The Devils play host to the red-hot Pittsburgh Penguins Saturday when the Sidney Crosby Comeback Tour makes a stop in Newark and welcome the challenge of facing the superstar for the first time this season.
Limited to eight games in a span of 14 months because of post-concussions symptoms, Crosby played Thursday in his first game since December 5 and helped lead the Penguins to their 10th straight win with a resounding 5-2 victory over the Rangers at Madison Square Garden.
Crosby chipped in with two assists, fellow returnee Kris Letang finished with a plus-five rating, and Evgeni Malkin was dazzling as the Penguins made a case for themselves as the team to beat in the East.
“You’re adding arguably the best player in the world and I think one of top five defenseman in the league into an already-deep lineup so you just watch the Rangers game [Thursday] night and you get an appreciation for the level they’re playing at as a group,” coach Pete DeBoer said. “And they’re just going to get better, so it’s a great test for us.”
However, the Devils are also playing good hockey of late. With six wins in the last eight games, they’re two points behind the fifth-place Flyers and four behind the surging Penguins.
With three weeks and 11 games left in the regular season, Saturday’s match should be a good barometer.
“I think it will be an interesting game for us,” said veteran goaltender Martin Brodeur, who recorded a 28-save shutout against Colorado Thursday. “These guys are flying high, playing well. I think the addition of the two guys they added [Thursday] makes them a team that’s going to be contending for probably the top of the conference and doing well in the playoffs. It’s a good measuring stick for us.”
And of course, all eyes will be on Crosby in his second game back in action.
“Whenever he has the puck, something can happen, whether he creates it himself or for someone around him, in the neutral zone or the offensive zone, you have to be aware,” said defenseman Mark Fayne.
Even with his playing time managed conservatively and the acclimation period following such a lengthy layoff, Crosby remains one of the most potent offensive threats in the league.
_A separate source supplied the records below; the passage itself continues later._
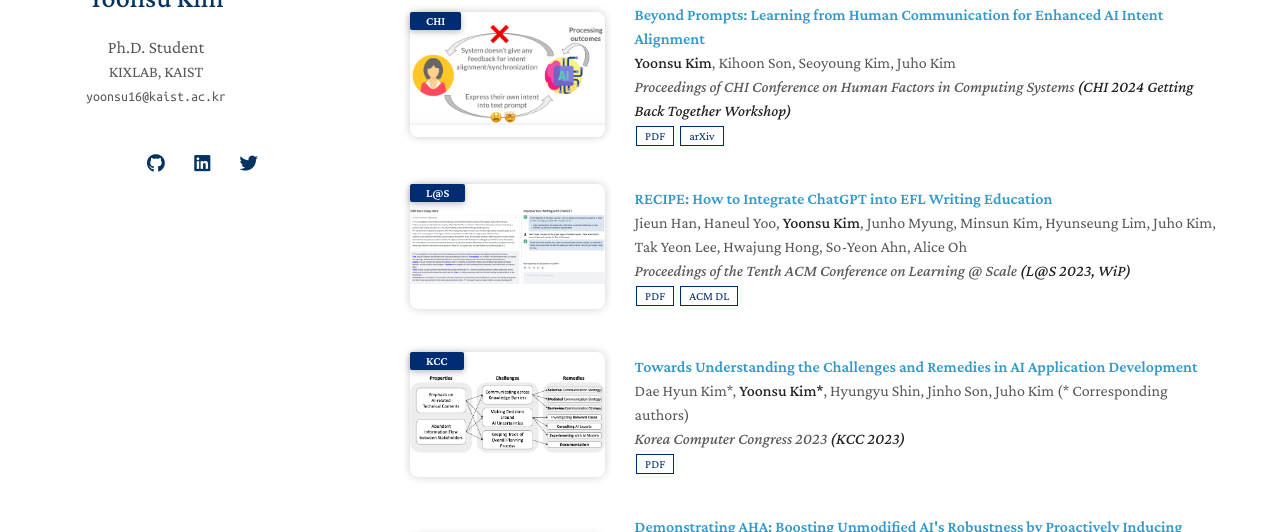
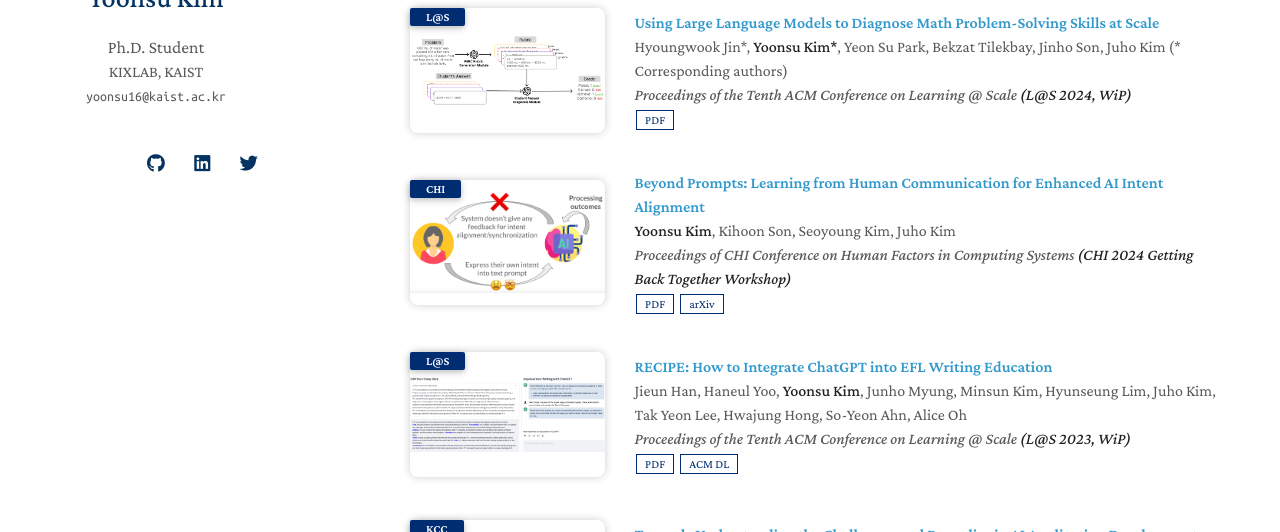
Before and after one commit to yoonsu0816/yoonsu0816.github.io, a Jekyll site: the page built from index.md, in a window 1280 px wide and 900 px high, scrolled down 524 px, cut to the strip 250-782 px from the top of the window. Built offline with Jekyll 4.4.1, drawn with Linux system fonts in a browser that asks for light colours; nearby versions of some CDN libraries; a style sheet for code colours, icons or effects is not loaded; our own code applies the rules of GitHub Pages for plain Markdown files.

Commit message:
add l@s2024-wip paper

```diff
--- a/_data/demos.yml
+++ b/_data/demos.yml
@@ -1,4 +1,13 @@
 main:
+
+  - title: "Using Large Language Models to Diagnose Math Problem-Solving Skills at Scale"
+    authors: Hyoungwook Jin*, <Strong>Yoonsu Kim*</strong>, Yeon Su Park, Bekzat Tilekbay, Jinho Son, Juho Kim (* Corresponding authors)
+    conference_short: L@S
+    conference: Proceedings of the Tenth ACM Conference on Learning @ Scale <strong>(L@S 2024, WiP)</strong>
+    arxiv:
+    pdf: assets/files/l@s2024-wip.pdf
+    code:
+    image: assets/img/l@s2024-wip-teaser.png
 
   - title: "Beyond Prompts: Learning from Human Communication for Enhanced AI Intent Alignment"
     authors: <strong>Yoonsu Kim</strong>, Kihoon Son, Seoyoung Kim, Juho Kim
```
Also changed, not shown: assets/img/l@s2024-wip-teaser.png (added), 1 other file.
“Him at 70 per cent is still better than half the guys, three-quarters of the guys in the league. That’s how good he is,” Brodeur said. “And not just personally, but it’s how good guys are around him because of his skill and his vision and all that. When he’s in the lineup, regardless of how much he plays, he’s going to be a guy you put special attention on.”